The Pochons consulted with Dr. Andrew Ivy at the university and he had to give them the bad news.
“Dr. Ivy said the case is too far advanced – that the betatron treatment wouldn’t do any good. We don’t know what to do now. I suppose there will be another doctors’ consultation, but I know what the doctors will say – there’s no hope for Jimmy,” George Pochon said.
Unaware of the setback, Jimmy played happily with his toys and Fluffy while his life slowly slipped away.
Jimmy’s story had made national headlines, though. One of those stories was seen by a cancer specialist in New York City who offered to look at Jimmy. It was now less than two weeks before Christmas and Jimmy was expected to be dead within days. His parents could see him fading before their eyes.
The Pochons took the only hope available and went to New York where Jimmy was admitted to Cancer Memorial Hospital for treatment.

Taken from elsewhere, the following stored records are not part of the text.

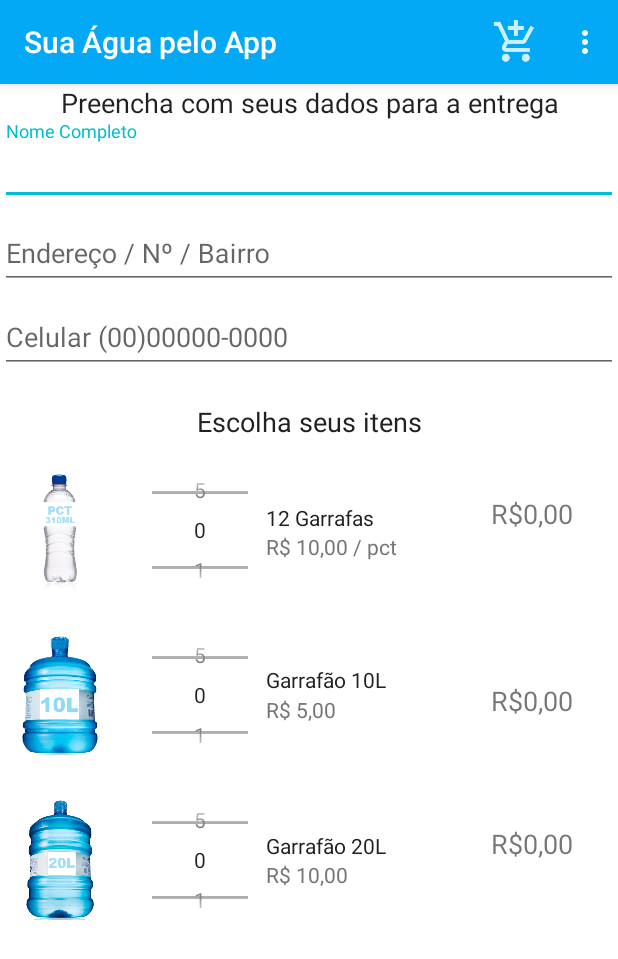
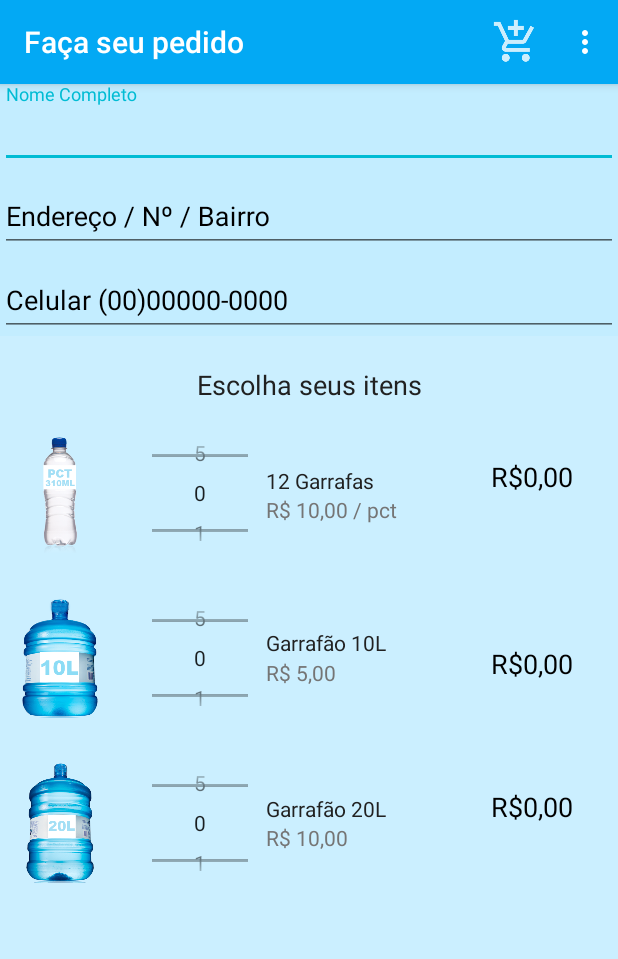
Before and after one commit to oliveiradeflavio/android, an Android app: the screen it shows after launch (MainActivity), on a phone screen of 412 x 824 dp. Shown: the top 959 px of the screen. Run offline under Robolectric (Android 15) with nearby library versions, the phone set to English and light mode, and no system bars; our stand-ins replace Firebase (no records; nobody signed in at launch, a user with empty details on screens opened directly); libraries missing offline, so code that uses them is left out: com.github.rtoshiro.util; 3 statements that could not run were skipped.

Commit message:
atualização versão gradle, alteração de bg app

```diff
--- a/Agua/app/src/main/java/agua/flaviodeoliveira/com/agua/activitys/MainActivity.java
+++ b/Agua/app/src/main/java/agua/flaviodeoliveira/com/agua/activitys/MainActivity.java
@@ -68,7 +68,7 @@ public class MainActivity extends AppCompatActivity {
         super.onCreate(savedInstanceState);
         setContentView(R.layout.activity_main);
         Toolbar toolbar = (Toolbar) findViewById(R.id.toolbar);
-        toolbar.setTitle("Sua Água pelo App");
+        toolbar.setTitle("Faça seu pedido");
         setSupportActionBar(toolbar);
 
         edt_Nome = (EditText) findViewById(R.id.edt_Nome);
@@ -172,7 +172,7 @@ public class MainActivity extends AppCompatActivity {
 
 
         //definir o titulo
-        builder.setTitle("Programador");
+        builder.setTitle("Saiba mais");
         //definir mensagem
         builder.setMessage(Html.fromHtml("<a href=\"https://www.flaviodeoliveira.com.br\">Clique aqui para " +
                 "conferir meus outros jobs</a>"));
--- a/Agua/app/src/main/res/layout/content_main.xml
+++ b/Agua/app/src/main/res/layout/content_main.xml
@@ -4,7 +4,7 @@
     xmlns:tools="http://schemas.android.com/tools"
     android:layout_width="match_parent"
     android:layout_height="match_parent"
-    android:background="@android:color/white"
+    android:background="@color/icons"
     app:layout_behavior="@string/appbar_scrolling_view_behavior"
     tools:context="agua.flaviodeoliveira.com.agua.activitys.MainActivity"
     tools:showIn="@layout/activity_main">
@@ -13,34 +13,26 @@
     <ScrollView
         android:layout_width="match_parent"
         android:layout_height="match_parent"
+        android:layout_alignParentStart="true"
+        android:layout_alignParentLeft="true"
         android:layout_alignParentTop="true"
-        android:layout_alignParentLeft="true"
-        android:layout_alignParentStart="true">
+        android:background="#CBEFFF">
 
         <LinearLayout
             android:layout_width="match_parent"
             android:layout_height="match_parent"
+            android:background="#CBEFFF"
             android:orientation="vertical">
-
-            <TextView
-                android:id="@+id/textView"
-                android:layout_width="match_parent"
-                android:layout_height="wrap_content"
-                android:layout_alignParentLeft="true"
-                android:layout_alignParentStart="true"
-                android:layout_alignParentTop="true"
-                android:text="Preencha com seus dados para a entrega"
-                android:textAlignment="center"
-                android:textAppearance="@android:style/TextAppearance.DeviceDefault.Large"
-                android:textSize="18sp" />
 
             <android.support.design.widget.TextInputLayout
                 android:id="@+id/textInputLayout"
                 android:layout_width="match_parent"
                 android:layout_height="wrap_content"
+                android:layout_below="@+id/textView"
+                android:layout_alignParentStart="true"
                 android:layout_alignParentLeft="true"
-                android:layout_alignParentStart="true"
-                android:layout_below="@+id/textView">
+                android:background="#C3EDFF"
+                android:textColorHint="#000000">
 
                 <EditText
                     android:id="@+id/edt_Nome"
@@ -48,16 +40,23 @@
                     android:layout_height="wrap_content"
                     android:hint="Nome Completo"
                     android:inputType="textCapWords"
-                    android:textAlignment="center" />
+                    android:textAlignment="center"
+                    android:textColor="#000000"
+                    android:textColorHighlight="#F8F8F8"
+                    android:textColorHint="#F6F6F6"
+                    android:textColorLink="#FFFFFF"
+                    android:textCursorDrawable="@color/icons" />
             </android.support.design.widget.TextInputLayout>
 
             <android.support.design.widget.TextInputLayout
                 android:id="@+id/textInputLayout2"
                 android:layout_width="match_parent"
                 android:layout_height="wrap_content"
+                android:layout_below="@+id/textInputLayout"
+                android:layout_alignParentStart="true"
                 android:layout_alignParentLeft="true"
-                android:layout_alignParentStart="true"
-                android:layout_below="@+id/textInputLayout">
+                android:background="#C3EDFF"
+                android:textColorHint="#000000">
 
                 <EditText
                     android:id="@+id/edt_Endereco"
@@ -65,16 +64,23 @@
                     android:layout_height="wrap_content"
                     android:hint="Endereço / Nº / Bairro"
                     android:inputType="textCapWords"
-                    android:textAlignment="center" />
+                    android:textAlignment="center"
+                    android:textColor="#000000"
+                    android:textColorHighlight="#F8F8F8"
+                    android:textColorHint="#F6F6F6"
+                    android:textColorLink="#FFFFFF"
+                    android:textCursorDrawable="@color/icons" />
             </android.support.design.widget.TextInputLayout>
 
             <android.support.design.widget.TextInputLayout
                 android:id="@+id/textInputLayout4"
                 android:layout_width="match_parent"
                 android:layout_height="wrap_content"
+                android:layout_below="@+id/textInputLayout2"
+                android:layout_alignParentStart="true"
                 android:layout_alignParentLeft="true"
-                android:layout_alignParentStart="true"
-                android:layout_below="@+id/textInputLayout2">
+                android:background="#C3EDFF"
+                android:textColorHint="#000000">
 
                 <EditText
                     android:id="@+id/edt_Celular"
@@ -83,7 +89,12 @@
                     android:digits="0123456789"
                     android:hint="Celular (00)00000-0000"
                     android:inputType="number"
-                    android:textAlignment="center" />
+                    android:textAlignment="center"
+                    android:textColor="#000000"
+                    android:textColorHighlight="#F8F8F8"
+                    android:textColorHint="#F6F6F6"
+                    android:textColorLink="#FFFFFF"
+                    android:textCursorDrawable="@color/icons" />
             </android.support.design.widget.TextInputLayout>
 
 
@@ -101,6 +112,7 @@
                 android:layout_width="match_parent"
                 android:layout_height="wrap_content"
                 android:layout_marginTop="20dp"
+                android:background="#CBEFFF"
                 android:orientation="vertical">
 
 
@@ -108,8 +120,8 @@
                     android:id="@+id/imageView3"
                     android:layout_width="80dp"
                     android:layout_height="80dp"
+                    android:layout_alignParentStart="true"
                     android:layout_alignParentLeft="true"
-                    android:layout_alignParentStart="true"
                     android:layout_alignParentTop="true"
                     app:srcCompat="@drawable/aguapct310" />
 
@@ -117,8 +129,8 @@
                     android:id="@+id/imageView"
                     android:layout_width="80dp"
                     android:layout_height="80dp"
+                    android:layout_alignParentStart="true"
                     android:layout_alignParentLeft="true"
-                    android:layout_alignParentStart="true"
                     android:layout_centerVertical="true"
                     app:srcCompat="@drawable/agua10l" />
 
@@ -126,9 +138,9 @@
                     android:id="@+id/imageView2"
                     android:layout_width="80dp"
                     android:layout_height="80dp"
+                    android:layout_alignParentStart="true"
+                    android:layout_alignParentLeft="true"
                     android:layout_alignParentBottom="true"
-                    android:layout_alignParentLeft="true"
-                    android:layout_alignParentStart="true"
                     app:srcCompat="@drawable/agua20l" />
 
                 <LinearLayout
@@ -136,8 +148,8 @@
                     android:layout_width="wrap_content"
                     android:layout_height="300dp"
                     android:layout_alignParentBottom="true"
+                    android:layout_marginStart="21dp"
                     android:layout_marginLeft="21dp"
-                    android:layout_marginStart="21dp"
                     android:layout_toEndOf="@+id/imageView3"
                     android:layout_toRightOf="@+id/imageView3"
                     android:gravity="center_horizontal"
@@ -169,8 +181,8 @@
                     android:layout_width="match_parent"
                     android:layout_height="300dp"
                     android:layout_alignParentTop="true"
+                    android:layout_marginStart="12dp"
                     android:layout_marginLeft="12dp"
-                    android:layout_marginStart="12dp"
                     android:layout_toEndOf="@+id/linearLayout"
                     android:layout_toRightOf="@+id/linearLayout"
                     android:orientation="vertical">
@@ -179,8 +191,8 @@
                         android:id="@+id/textView2"
                         android:layout_width="wrap_content"
                         android:layout_height="wrap_content"
+                        android:layout_alignParentStart="true"
                         android:layout_alignParentLeft="true"
-                        android:layout_alignParentStart="true"
                         android:layout_alignParentTop="true"
                         android:layout_marginTop="22dp"
                         android:text="12 Garrafas"
@@ -190,9 +202,9 @@
                         android:id="@+id/txt_PrecoGarrafa_Unidade"
                         android:layout_width="wrap_content"
                         android:layout_height="wrap_content"
+                        android:layout_below="@+id/textView2"
+                        android:layout_alignStart="@+id/textView2"
                         android:layout_alignLeft="@+id/textView2"
-                        android:layout_alignStart="@+id/textView2"
-                        android:layout_below="@+id/textView2"
                         android:text="R$ 10,00 / pct"
                         android:textColor="@color/secondary_text" />
 
@@ -219,9 +231,9 @@
                         android:id="@+id/textView5"
                         android:layout_width="wrap_content"
                         android:layout_height="wrap_content"
+                        android:layout_alignParentStart="true"
+                        android:layout_alignParentLeft="true"
                         android:layout_alignParentBottom="true"
-                        android:layout_alignParentLeft="true"
-                        android:layout_alignParentStart="true"
                         android:layout_marginBottom="40dp"
                         android:text="Garrafão 20L"
                         android:textColor="@color/primary_text" />
@@ -240,20 +252,22 @@
                         android:layout_width="wrap_content"
                         android:layout_height="wrap_content"
                         android:layout_above="@+id/txt_PrecoGarrafa_Unidade"
+                        android:layout_alignStart="@+id/txt_Total10L"
                         android:layout_alignLeft="@+id/txt_Total10L"
-                        android:layout_alignStart="@+id/txt_Total10L"
                         android:text="R$0,00"
+                        android:textColor="#000000"
                         android:textSize="18sp" />
 
                     <TextView
                         android:id="@+id/txt_Total10L"
                         android:layout_width="wrap_content"
                         android:layout_height="wrap_content"
+                        android:layout_below="@+id/txt_TotalGarrafa"
+                        android:layout_alignStart="@+id/txt_Total20L"
                         android:layout_alignLeft="@+id/txt_Total20L"
-                        android:layout_alignStart="@+id/txt_Total20L"
-                        android:layout_below="@+id/txt_TotalGarrafa"
                         android:layout_marginTop="100dp"
                         android:text="R$0,00"
+                        android:textColor="#000000"
                         android:textSize="18sp" />
 
                     <TextView
@@ -266,6 +280,7 @@
                         android:layout_alignParentRight="true"
                         android:layout_marginRight="30dp"
                         android:text="R$0,00"
+                        android:textColor="#000000"
                         android:textSize="18sp" />
 
 
@@ -277,6 +292,5 @@
         </LinearLayout>
 
 
-
     </ScrollView>
 </RelativeLayout>
--- a/Agua/build.gradle
+++ b/Agua/build.gradle
@@ -6,7 +6,7 @@ buildscript {
         google()
     }
     dependencies {
-        classpath 'com.android.tools.build:gradle:3.2.0'
+        classpath 'com.android.tools.build:gradle:4.1.3'
         classpath 'com.google.gms:google-services:3.1.0'
 
         // NOTE: Do not place your application dependencies here; they belong
```
Also changed, not shown: Agua/gradle/wrapper/gradle-wrapper.properties.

Christmas came and went and Jimmy was still alive. Then the new year came and Jimmy was still alive. After a month in the hospital, he left, greatly improved and with his cancer in remission. He continued to return for monthly treatments, but when Christmas 1950 came around, the now six-year-old Jimmy had to celebrate it on December 25, along with all the other healthy boys and girls.